Front-end code change data
== == ==

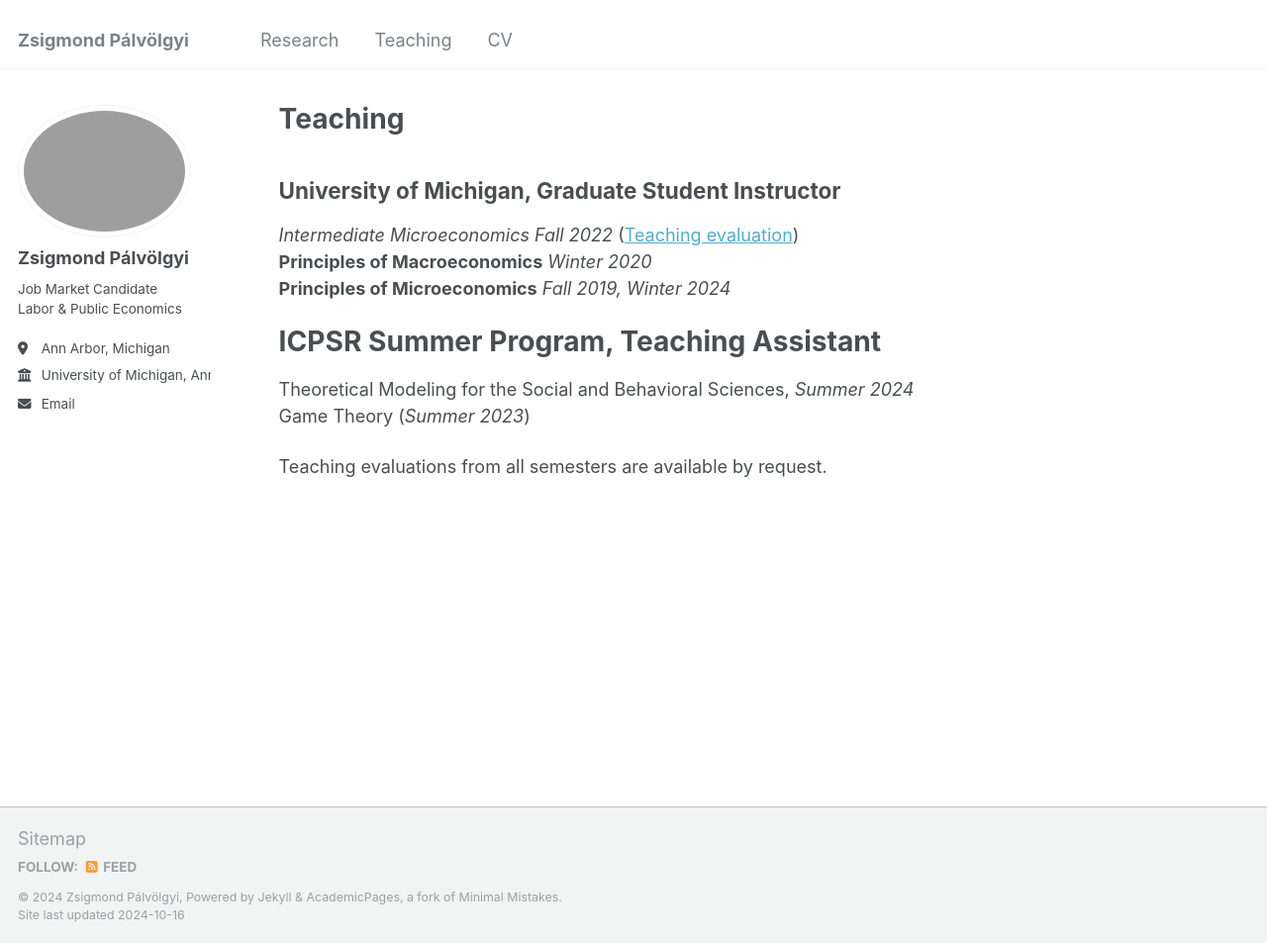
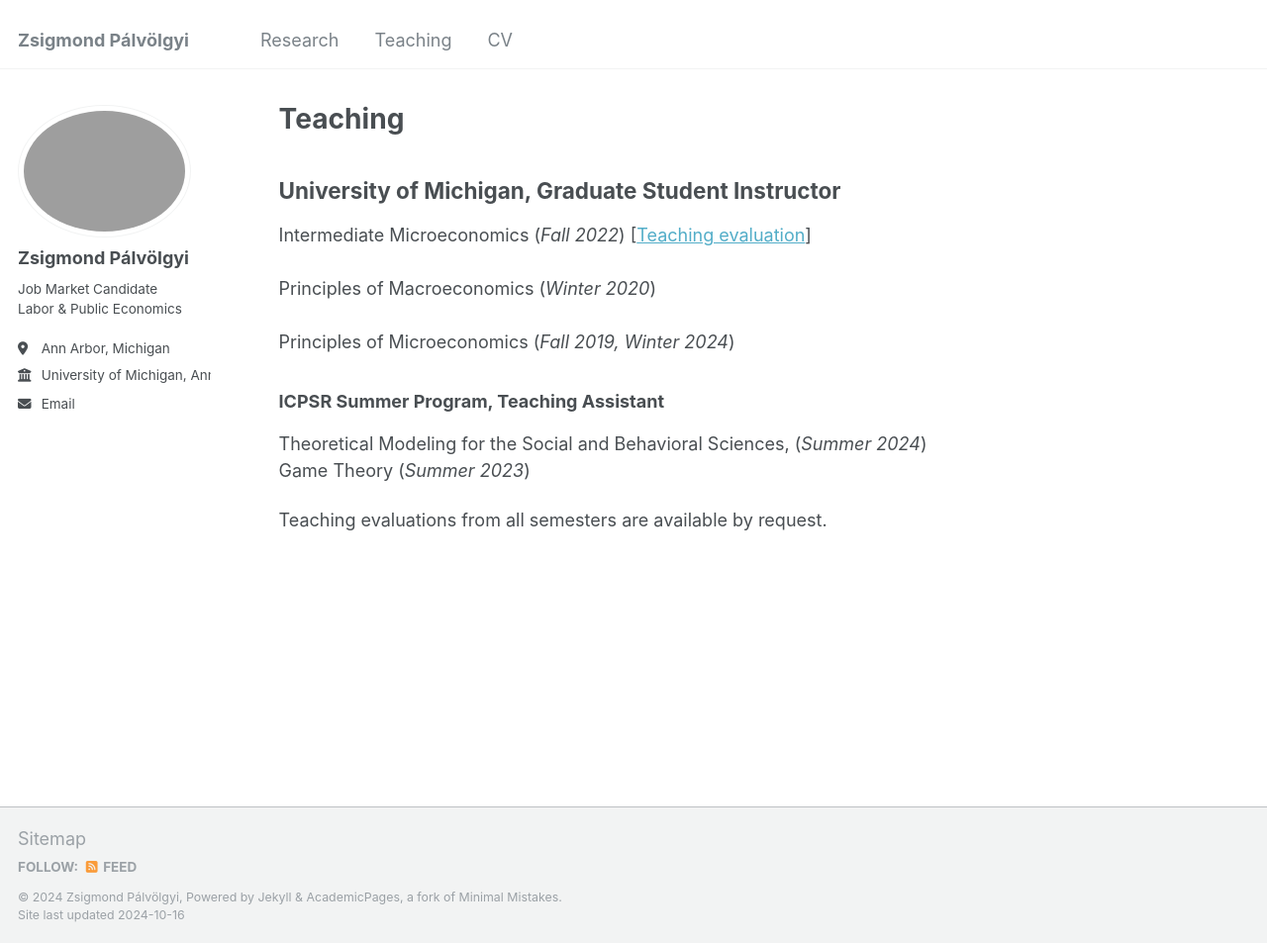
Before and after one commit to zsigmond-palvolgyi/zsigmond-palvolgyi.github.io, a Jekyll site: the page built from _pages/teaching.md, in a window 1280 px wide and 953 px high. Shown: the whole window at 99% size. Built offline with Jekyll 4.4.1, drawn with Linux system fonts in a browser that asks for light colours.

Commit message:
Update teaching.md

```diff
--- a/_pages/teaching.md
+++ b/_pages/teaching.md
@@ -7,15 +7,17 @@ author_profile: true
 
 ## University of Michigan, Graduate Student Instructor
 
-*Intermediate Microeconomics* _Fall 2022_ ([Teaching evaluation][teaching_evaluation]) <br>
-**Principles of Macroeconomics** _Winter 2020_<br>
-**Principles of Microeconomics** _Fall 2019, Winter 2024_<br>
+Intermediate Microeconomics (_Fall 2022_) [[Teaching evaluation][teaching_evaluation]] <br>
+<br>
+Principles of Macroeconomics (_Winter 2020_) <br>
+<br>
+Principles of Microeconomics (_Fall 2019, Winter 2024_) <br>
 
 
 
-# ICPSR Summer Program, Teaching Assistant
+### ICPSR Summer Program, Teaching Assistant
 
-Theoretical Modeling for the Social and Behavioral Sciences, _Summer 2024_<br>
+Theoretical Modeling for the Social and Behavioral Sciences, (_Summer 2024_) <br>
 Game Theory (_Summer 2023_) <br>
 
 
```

== == ==

§ **ASSIGNED TASK**
In the copy, no picture may appear; the records themselves must be output exactly.

§ **SOLUTION TO THE EXERCISE**
Before and after one commit to zsigmond-palvolgyi/zsigmond-palvolgyi.github.io, a Jekyll site: the page built from _pages/teaching.md, in a window 1280 px wide and 953 px high. Shown: the whole window at 99% size. Built offline with Jekyll 4.4.1, drawn with Linux system fonts in a browser that asks for light colours.

Commit message:
Update teaching.md

```diff
--- a/_pages/teaching.md
+++ b/_pages/teaching.md
@@ -7,15 +7,17 @@ author_profile: true
 
 ## University of Michigan, Graduate Student Instructor
 
-*Intermediate Microeconomics* _Fall 2022_ ([Teaching evaluation][teaching_evaluation]) <br>
-**Principles of Macroeconomics** _Winter 2020_<br>
-**Principles of Microeconomics** _Fall 2019, Winter 2024_<br>
+Intermediate Microeconomics (_Fall 2022_) [[Teaching evaluation][teaching_evaluation]] <br>
+<br>
+Principles of Macroeconomics (_Winter 2020_) <br>
+<br>
+Principles of Microeconomics (_Fall 2019, Winter 2024_) <br>
 
 
 
-# ICPSR Summer Program, Teaching Assistant
+### ICPSR Summer Program, Teaching Assistant
 
-Theoretical Modeling for the Social and Behavioral Sciences, _Summer 2024_<br>
+Theoretical Modeling for the Social and Behavioral Sciences, (_Summer 2024_) <br>
 Game Theory (_Summer 2023_) <br>
 
 
```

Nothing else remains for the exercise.